Given the current numbers of displaced persons concerned and the growing humanitarian needs, more efforts will be required to bolster the response in the affected areas during the winter months with a priority to be given to IDPs living in hosting sites (Collective Centres and Spontaneous Settlements) in very cold locations. The Cluster will seek to prioritize persons most at risk, particularly women and children, with special attention are envisaged for individuals with specific needs. The winterization programs should complement other Shelter Cluster programs reflected in the extended Humanitarian Response Plan 2020, and its prioritization exercise.

ii. Key Recommendations

  • Due to the high number of families unable to prepare adequately for the winter season, coupled with the shortage of funding, humanitarian agencies are strongly recommended to provide assistance based on assessed winter needs and develop and apply scoring systems on vulnerability criteria in the selection of beneficiaries of winterization assistance, keeping in mind the prioritization criteria proposed by the Shelter Cluster.

  • While the first part of the guidelines is dedicated to providing indications for the prioritization of target groups, areas of intervention, and activities. The very first filter applied by every organization should be the verification that the potential beneficiary is not receiving winterization assistance from other Partners. It is the Partner's responsibility to ensure that the planned assistance is coordinated well with Sub-National Cluster Coordinators in relevant hubs.

  • Agencies are also strictly recommended to ensure that every household in their area of intervention who is eligible for assistance is aware of their entitlements, applies for these, and receives them through systematic information campaigns.

  • Whenever feasible, monetized winter assistance should be prioritized, according to the beneficiary vulnerability criteria, the proximity of functioning markets, availability of functioning financial institutions, and the availability of the needed winter items. In remote locations with difficult access, though, monetized assistance is not efficient and therefore not recommended.

  • There are three types of winterization activities considered by the Shelter Cluster - 1. Distribution of Personal insulation (distribution of winter clothing and blankets); 2. Heating devices/fuel; 3. Shelter insulation.
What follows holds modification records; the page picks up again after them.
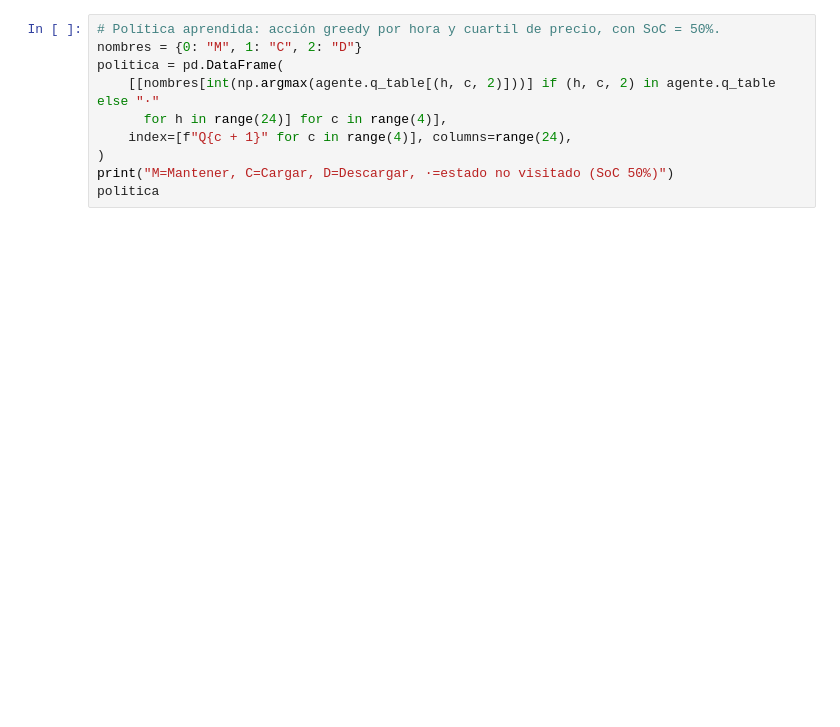
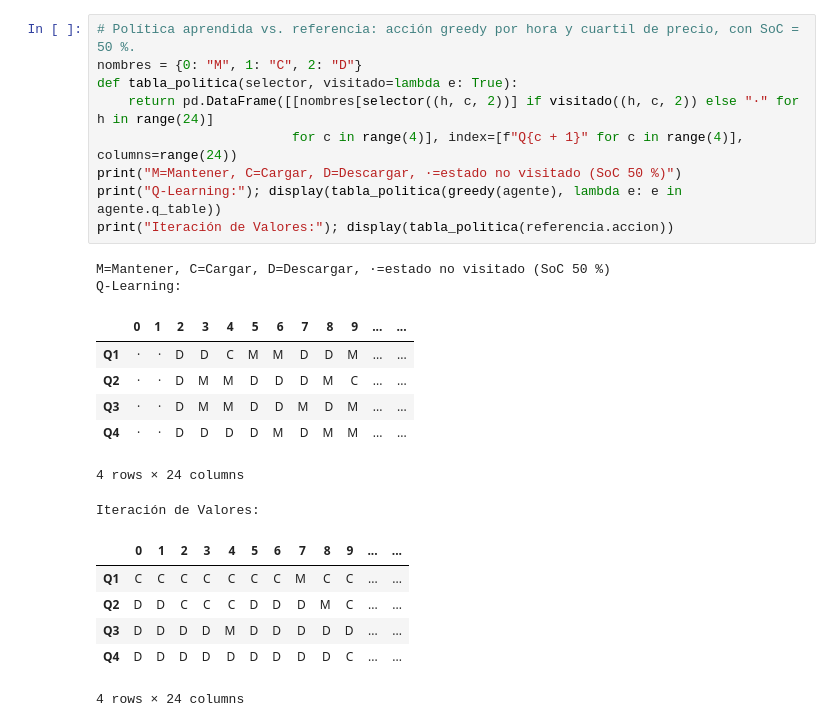
Before and after one commit to JoanP-B/si3003-despacho-energia-joanperalta, a Jupyter notebook: notebooks/02_mdp_rl.ipynb, the cells around one changed output. Cells and saved outputs as stored; diff of their text form; blank space fills up the shorter version.

```diff
--- a/notebooks/02_mdp_rl.ipynb
+++ b/notebooks/02_mdp_rl.ipynb
@@ -239,10 +348,25 @@ print(f"Diferencia        : {total_ql - total_base:,.1f} COP")
 # %%
-# Política aprendida: acción greedy por hora y cuartil de precio, con SoC = 50%.
+# Política aprendida vs. referencia: acción greedy por hora y cuartil de precio, con SoC = 50 %.
 nombres = {0: "M", 1: "C", 2: "D"}
-politica = pd.DataFrame(
-    [[nombres[int(np.argmax(agente.q_table[(h, c, 2)]))] if (h, c, 2) in agente.q_table else "·"
-      for h in range(24)] for c in range(4)],
-    index=[f"Q{c + 1}" for c in range(4)], columns=range(24),
-)
-print("M=Mantener, C=Cargar, D=Descargar, ·=estado no visitado (SoC 50%)")
-politica
+def tabla_politica(selector, visitado=lambda e: True):
+    return pd.DataFrame([[nombres[selector((h, c, 2))] if visitado((h, c, 2)) else "·" for h in range(24)]
+                         for c in range(4)], index=[f"Q{c + 1}" for c in range(4)], columns=range(24))
+print("M=Mantener, C=Cargar, D=Descargar, ·=estado no visitado (SoC 50 %)")
+print("Q-Learning:"); display(tabla_politica(greedy(agente), lambda e: e in agente.q_table))
+print("Iteración de Valores:"); display(tabla_politica(referencia.accion))
+# %% [output]
+M=Mantener, C=Cargar, D=Descargar, ·=estado no visitado (SoC 50 %)
+Q-Learning:
+|  | 0 | 1 | 2 | 3 | 4 | 5 | 6 | 7 | 8 | 9 | ... | ... |
+| Q1 | · | · | D | D | C | M | M | D | D | M | ... | ... |
+| Q2 | · | · | D | M | M | D | D | D | M | C | ... | ... |
+| Q3 | · | · | D | M | M | D | D | M | D | M | ... | ... |
+| Q4 | · | · | D | D | D | D | M | D | M | M | ... | ... |
+4 rows × 24 columns
+Iteración de Valores:
+|  | 0 | 1 | 2 | 3 | 4 | 5 | 6 | 7 | 8 | 9 | ... | ... |
+| Q1 | C | C | C | C | C | C | C | M | C | C | ... | ... |
+| Q2 | D | D | C | C | C | D | D | D | M | C | ... | ... |
+| Q3 | D | D | D | D | M | D | D | D | D | D | ... | ... |
+| Q4 | D | D | D | D | D | D | D | D | D | C | ... | ... |
+4 rows × 24 columns
```
Also changed, not shown: parts of 23 cells of this notebook, 8 other files.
These activities are confirmed as effective ways to improve the preparedness for the cold season.

  • IDP hosting sites (Collective Centres and Spontaneous Settlements) that are affected by the low temperatures during the winter months should be considered as a priority within the humanitarian scope.

  • Winterization assistance should be delivered ahead of the start of the cold season, to allow target groups to plan and prepare for the winter. As in previous years, though, late programs - starting in December-January - will also be considered, especially in case of the late start of low temperatures in some locations. Late programs should focus on families who - in the first selection round - were considered able to cope with the winter, but subsequently became in need of assistance. In this case, the extent of the assistance should, of course, be proportional to the number of months to be covered.

  • For any type of winterization assistance, post-distribution monitoring (PDM) is mandatory to evaluate the impact of the activities on the beneficiaries. The Shelter Cluster has proposed a list of core questions (see Annex IV) that every partner’s PDM questionnaire should include. This will allow the Shelter Cluster to compile a multi-agency comprehensive overview of the winterization campaign and inform the planning of the next winterization.